In a new memoir, Julie Andrews writes about her Hollywood beginnings. The book, which Andrews co-wrote with her daughter Emma Walton Hamilton, was released in the market on Tuesday.
It spans from her first few days in Los Angeles with the 1964 release of Mary Poppins roughly through 1995, particularly focused on the Sound of Music production. The time frame for the narrative in the book does not include her more recent experiences in the production of "Princess Diaries," "Shrek" and "Despicable Me".
However, the screen and stage icon wrote about the two notable projects that landed Andrews, now 84, her first Oscar Nomination and subsequent one after that: Mary Poppins (won her best actress in the Academy Awards in 1965) and The Sound of Music.
Here are the three takeaway lessons from the actress' Home Work:
Mary Poppins is an icon.
Dick Van Dyke was the man everyone hoped he would be. Andrews wrote that his co-star was "dazzlingly inventive." His sunny personality would always make her roar in laughter, she writes.
Though Andrews won her first Oscar for her role as Mary Poppins, she admits that it was challenging to act in front of the camera rather than on stage in musicals. Van Dyke was one of the people who helped her feel confident in front of the camera and for that, she will forever be thankful.
Walt Disney was exceptional.
Walt Disney and the icon that it is became the welcoming crowd for Andrews' first stint in Hollywood.
She only said good things about him. In fact, she wrote that her first experience working with Walt Disney was far from a disappointment.
A few days after her family decided to move to Los Angeles, they met with the man behind the iconic mouse. She described him in her book as the "kindly uncle." He was proud of what he has accomplished without being boastful.
Andrews recalls that the international empire took the world of film, television and theme parks in a sweep, yet he remained "gracious and modest".
The Sound of Music was life-changing.

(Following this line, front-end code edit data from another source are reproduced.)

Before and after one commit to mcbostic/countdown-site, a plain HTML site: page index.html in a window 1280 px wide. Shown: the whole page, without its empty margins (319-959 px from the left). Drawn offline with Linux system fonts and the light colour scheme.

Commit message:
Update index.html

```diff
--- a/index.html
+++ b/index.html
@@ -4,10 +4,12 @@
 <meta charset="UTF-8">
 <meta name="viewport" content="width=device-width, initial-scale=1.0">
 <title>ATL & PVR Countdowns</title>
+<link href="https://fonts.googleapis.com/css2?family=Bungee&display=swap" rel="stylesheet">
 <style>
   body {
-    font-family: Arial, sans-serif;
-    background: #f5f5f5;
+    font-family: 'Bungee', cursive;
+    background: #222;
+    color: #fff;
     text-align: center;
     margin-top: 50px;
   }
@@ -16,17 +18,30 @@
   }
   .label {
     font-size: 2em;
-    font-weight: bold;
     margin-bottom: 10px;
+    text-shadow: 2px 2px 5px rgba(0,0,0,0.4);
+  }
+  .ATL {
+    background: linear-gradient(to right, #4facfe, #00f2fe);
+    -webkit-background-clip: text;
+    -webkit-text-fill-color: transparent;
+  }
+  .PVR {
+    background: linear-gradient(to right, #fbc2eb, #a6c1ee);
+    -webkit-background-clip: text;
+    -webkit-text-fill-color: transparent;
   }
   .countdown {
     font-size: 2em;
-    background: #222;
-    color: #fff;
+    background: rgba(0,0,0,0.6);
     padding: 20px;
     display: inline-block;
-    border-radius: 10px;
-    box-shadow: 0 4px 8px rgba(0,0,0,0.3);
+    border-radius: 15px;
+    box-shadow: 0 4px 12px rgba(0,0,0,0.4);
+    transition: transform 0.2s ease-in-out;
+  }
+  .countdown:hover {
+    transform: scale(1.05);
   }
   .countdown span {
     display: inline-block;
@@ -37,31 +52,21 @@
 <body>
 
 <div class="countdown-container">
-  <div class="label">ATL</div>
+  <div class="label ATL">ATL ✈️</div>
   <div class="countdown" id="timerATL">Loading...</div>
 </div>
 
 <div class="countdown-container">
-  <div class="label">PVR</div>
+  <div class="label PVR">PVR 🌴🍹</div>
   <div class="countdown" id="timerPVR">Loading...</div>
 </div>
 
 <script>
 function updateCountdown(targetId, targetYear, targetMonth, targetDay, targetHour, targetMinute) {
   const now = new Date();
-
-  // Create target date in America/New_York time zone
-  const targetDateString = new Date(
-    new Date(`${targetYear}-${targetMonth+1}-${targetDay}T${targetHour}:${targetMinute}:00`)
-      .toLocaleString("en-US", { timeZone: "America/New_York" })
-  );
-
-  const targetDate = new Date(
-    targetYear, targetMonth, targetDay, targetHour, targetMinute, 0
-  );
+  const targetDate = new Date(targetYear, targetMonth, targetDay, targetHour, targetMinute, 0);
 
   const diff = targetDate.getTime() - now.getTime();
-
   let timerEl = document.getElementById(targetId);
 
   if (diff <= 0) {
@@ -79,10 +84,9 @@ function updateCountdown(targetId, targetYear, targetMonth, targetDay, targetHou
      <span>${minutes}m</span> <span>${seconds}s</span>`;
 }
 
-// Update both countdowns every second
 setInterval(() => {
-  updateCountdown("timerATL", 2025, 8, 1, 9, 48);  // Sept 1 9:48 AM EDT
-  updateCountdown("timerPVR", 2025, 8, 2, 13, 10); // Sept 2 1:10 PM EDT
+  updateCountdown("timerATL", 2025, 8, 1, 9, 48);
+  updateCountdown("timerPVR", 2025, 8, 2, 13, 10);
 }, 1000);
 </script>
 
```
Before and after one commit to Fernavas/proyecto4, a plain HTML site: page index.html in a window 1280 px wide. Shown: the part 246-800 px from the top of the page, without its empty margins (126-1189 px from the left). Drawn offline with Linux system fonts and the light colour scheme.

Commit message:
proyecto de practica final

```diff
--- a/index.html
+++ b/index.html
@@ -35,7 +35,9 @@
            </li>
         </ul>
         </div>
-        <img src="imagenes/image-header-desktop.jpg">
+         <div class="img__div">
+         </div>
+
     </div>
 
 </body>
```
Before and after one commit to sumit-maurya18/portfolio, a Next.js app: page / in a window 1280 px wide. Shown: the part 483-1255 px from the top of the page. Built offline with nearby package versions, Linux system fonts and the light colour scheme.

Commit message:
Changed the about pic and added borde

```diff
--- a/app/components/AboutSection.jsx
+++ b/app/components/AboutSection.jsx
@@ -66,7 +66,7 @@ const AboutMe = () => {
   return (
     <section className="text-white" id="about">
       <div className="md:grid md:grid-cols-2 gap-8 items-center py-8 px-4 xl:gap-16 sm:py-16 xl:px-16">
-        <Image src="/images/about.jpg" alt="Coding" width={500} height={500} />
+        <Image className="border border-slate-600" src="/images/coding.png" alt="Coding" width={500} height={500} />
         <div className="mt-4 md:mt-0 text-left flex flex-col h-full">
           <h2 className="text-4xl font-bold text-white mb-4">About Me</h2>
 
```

When Julie Andrews was offered the role of Maria Von Trapp in The Sound of Music, she was hesitant at first because she was wary that she would be typecasted as a nanny. However, director Bob Wise and Hollywood agent Arthur Park decided to be on board and convinced her.
As they say, the rest is history.
Andrews wrote that she will forever be grateful for the nudge she got from Arthur and Bob. She admitted that she was a nervous young woman who didn't know what to do. Nonetheless, their convincing helped her decide. Until now, she remembers it as one of the best decisions she has ever made as an actress and as a person.
Julie Andrews is an award-winning actress. In her book, she recalls all the great things Hollywood has taught her. More than anything, she writes, it is the experience of learning something new that made her want to do more movies.